Hand sanitisers: Information for manufacturers, suppliers and advertisers

This information is intended to help manufacturers, suppliers and advertisers of hand sanitisers to understand their regulatory obligations under therapeutic goods legislation. Specifically, this information covers:
  • hand sanitisers that are excluded from TGA regulation because they meet specified formulation, manufacturing, labelling and advertising requirements
  • hand sanitisers that are excluded from TGA regulation because they are cosmetics
  • hand sanitisers that are regulated as therapeutic goods by the TGA
  • advertising requirements for hand sanitisers.

Hand sanitisers that are regulated as therapeutic goods must be approved by the TGA before they are supplied, while hand sanitisers that are excluded from TGA regulation (either because they meet the specified requirements or because they are cosmetics) do not require TGA approval before they are supplied. All hand sanitisers are subject to advertising requirements.
If you are looking for information about using and buying hand sanitisers as a consumer, please visit the TGA website Hand sanitisers: Information for consumers.

Hand sanitisers and COVID-19

The COVID-19 pandemic has seen a marked increase in the production of hand sanitisers and the promotion of these products. Claims about hand sanitisers such as 'for use in clinics and hospitals', 'effective against viruses' or 'helps to reduce the transmission of COVID-19' are all therapeutic use claims. Products that make therapeutic use claims are therapeutic goods and are required to be included in the Australian Register of Therapeutic Goods (ARTG), unless subject to an exemption that excludes them from regulation.

Hand sanitisers may be excluded from regulation either because:

  • they meet specified formulation, manufacturing, labelling and advertising requirements
  • they are 'general consumer products' (cosmetics).

Hand sanitisers that are excluded from TGA regulation because they are cosmetics

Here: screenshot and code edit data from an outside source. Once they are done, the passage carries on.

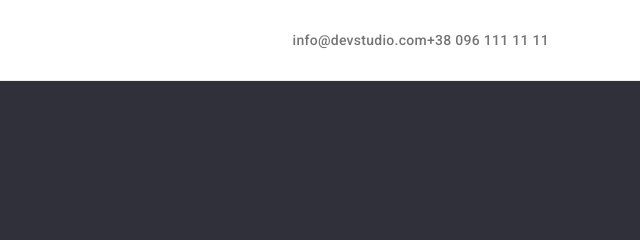
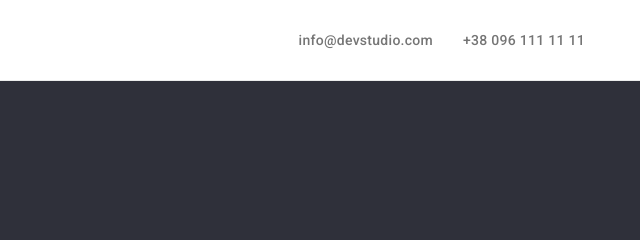
Before and after one commit to UA-DmitriyS/goit-markup-hw-03, a plain HTML site: page index.html in a window 1280 px wide. Shown: the top 240 px of the page, 640-1280 px from the left. Drawn offline with nearby package versions, Linux system fonts and the light colour scheme.

Commit message:
HW 3 принятое!

```diff
--- a/css/styles.css
+++ b/css/styles.css
@@ -83,7 +83,6 @@ img {
 }
 .nav-list {
   display: flex;
-  margin-right: 344px;
 }
 
 .container-head {
@@ -117,6 +116,7 @@ img {
 .contacts {
   display: inline-flex;
   margin-left: auto;
+  gap: 30px;
 }
 .contacts.heder-cont:last-child {
   margin-left: 50px;
--- a/index.html
+++ b/index.html
@@ -40,7 +40,7 @@
             </li>
           </ul>
         </nav>
-        <div class="contacts container">
+        <div class="contacts">
           <a href="mailto:info@devstudio.com" class="heder-cont link"
             >info@devstudio.com</a
           >
```
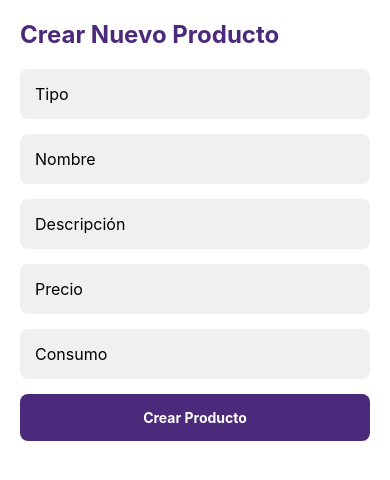
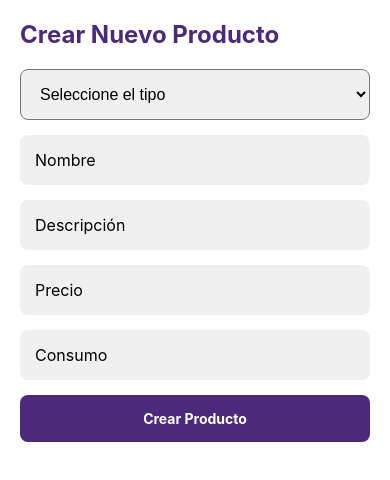
Before and after one commit to Will-D7/monta_PCs, a React Native app: screen /CrearProducto in a window 390 px wide. Shown: the top 480 px of the page. Built offline with nearby package versions, Linux system fonts and the light colour scheme.

Commit message:
crear producto combo box

```diff
--- a/app.json
+++ b/app.json
@@ -13,7 +13,10 @@
       "backgroundColor": "#ffffff"
     },
     "ios": {
-      "supportsTablet": true
+      "supportsTablet": true,
+      "infoPlist": {
+        "NSPhotoLibraryUsageDescription": "Este app necesita acceso a la galería para seleccionar imágenes."
+      }
     },
     "android": {
       "adaptiveIcon": {
--- a/componentes/pages/Administrador/CrearProducto.jsx
+++ b/componentes/pages/Administrador/CrearProducto.jsx
@@ -1,6 +1,7 @@
 import React, { useState } from 'react';
 import { View, Text, TextInput, TouchableOpacity, StyleSheet } from 'react-native';
 import { useNavigation } from '@react-navigation/native';
+import { Picker } from '@react-native-picker/picker'; // Importar Picker
 
 const CrearProducto = () => {
   const navigation = useNavigation();
@@ -11,6 +12,8 @@ const CrearProducto = () => {
     precio: '',
     consumo: '',
   });
+
+  const categories = ["Procesador", "Placa Madre", "RAM", "GPU", "Fuente Poder", "Disco", "Ventilador", "Gabinete"];
 
   const handleCreate = () => {
     if (!producto.tipo || !producto.nombre || !producto.precio) {
@@ -30,12 +33,18 @@ const CrearProducto = () => {
     <View style={styles.container}>
       <Text style={styles.title}>Crear Nuevo Producto</Text>
 
-      <TextInput
+      {/* Selector de tipo de producto */}
+      <Picker
+        selectedValue={producto.tipo}
         style={styles.input}
-        placeholder="Tipo"
-        value={producto.tipo}
-        onChangeText={(text) => setProducto({ ...producto, tipo: text })}
-      />
+        onValueChange={(itemValue) => setProducto({ ...producto, tipo: itemValue })}
+      >
+        <Picker.Item label="Seleccione el tipo" value="" />
+        {categories.map((category, index) => (
+          <Picker.Item key={index} label={category} value={category} />
+        ))}
+      </Picker>
+
       <TextInput
         style={styles.input}
         placeholder="Nombre"
--- a/componentes/pages/Administrador/GestionProductos .jsx
+++ b/componentes/pages/Administrador/GestionProductos .jsx
@@ -1,7 +1,7 @@
 import React, { useState, useEffect } from 'react';
 import { View, Text, FlatList, TouchableOpacity, StyleSheet } from 'react-native';
 import { useNavigation, useRoute } from '@react-navigation/native';
-import Ionicons from 'react-native-vector-icons/Ionicons'; // Importamos el ícono
+import Ionicons from 'react-native-vector-icons/Ionicons';
 
 const GestionProductos = () => {
   const navigation = useNavigation();
@@ -38,12 +38,12 @@ const GestionProductos = () => {
 
   return (
     <View style={styles.container}>
-      {/* Botón de flecha para retroceder */}
+
       <TouchableOpacity style={styles.backButton} onPress={() => navigation.goBack()}>
         <Ionicons name="arrow-back" size={30} color="#4b2a7b" />
       </TouchableOpacity>
 
-      <Text style={styles.title}>Listado de Productos</Text>
+      <Text style={styles.title}>Listado de Componentes</Text>
 
       <FlatList
         data={productos}
@@ -62,7 +62,7 @@ const GestionProductos = () => {
         style={styles.createButton}
         onPress={() => navigation.navigate('CrearProducto')}
       >
-        <Text style={styles.buttonText}>Crear Producto</Text>
+        <Text style={styles.buttonText}>Crear Componente</Text>
       </TouchableOpacity>
     </View>
   );
@@ -73,11 +73,12 @@ const styles = StyleSheet.create({
     flex: 1,
     padding: 20,
     backgroundColor: '#f8f8f8',
+    paddingVertical:50
   },
   backButton: {
     position: 'absolute',
-    top: 30,
-    left: 20,
+    top: 55,
+    left: 10,
     zIndex: 10,
   },
   title: {
--- a/componentes/pages/Administrador/Inicio.jsx
+++ b/componentes/pages/Administrador/Inicio.jsx
@@ -13,8 +13,8 @@ export default function AdminInicio({ navigation }) {
           style={[styles.card, styles.productCard]}
           onPress={() => navigation.navigate('GestionProductos')}
         >
-          <Text style={styles.cardTitle}>Gestionar Productos</Text>
-          <Text style={styles.cardDescription}>Añadir, editar o eliminar productos.</Text>
+          <Text style={styles.cardTitle}>Gestionar Componentes</Text>
+          <Text style={styles.cardDescription}>Añadir, editar o eliminar Componentes.</Text>
         </TouchableOpacity>
 
 
--- a/package.json
+++ b/package.json
@@ -18,12 +18,14 @@
     "base-64": "^1.0.0",
     "expo": "^52.0.7",
     "expo-document-picker": "~13.0.1",
+    "expo-image-picker": "~16.0.3",
     "expo-status-bar": "~2.0.0",
     "firebase": "^11.0.2",
     "react": "18.3.1",
     "react-native": "0.76.1",
     "react-native-dotenv": "^3.4.11",
     "react-native-gesture-handler": "~2.20.2",
+    "react-native-image-picker": "^7.2.3",
     "react-native-keyboard-aware-scroll-view": "^0.9.5",
     "react-native-safe-area-context": "^4.14.0",
     "react-native-screens": "^4.1.0",
```
Also changed, not shown: 2 other files (tests, documents, lock files or other folders).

Hand sanitisers, or antibacterial skin preparations, are considered to be 'general consumer products' (cosmetics) and are not regulated by the TGA if:
  • they contain only low-risk ingredients (i.e. does not contain a substance included in Schedules 2, 3, 4 or 8 of the Poisons Standard)
  • the therapeutic claims about the product are limited (for example, kills 99.9% of bacteria).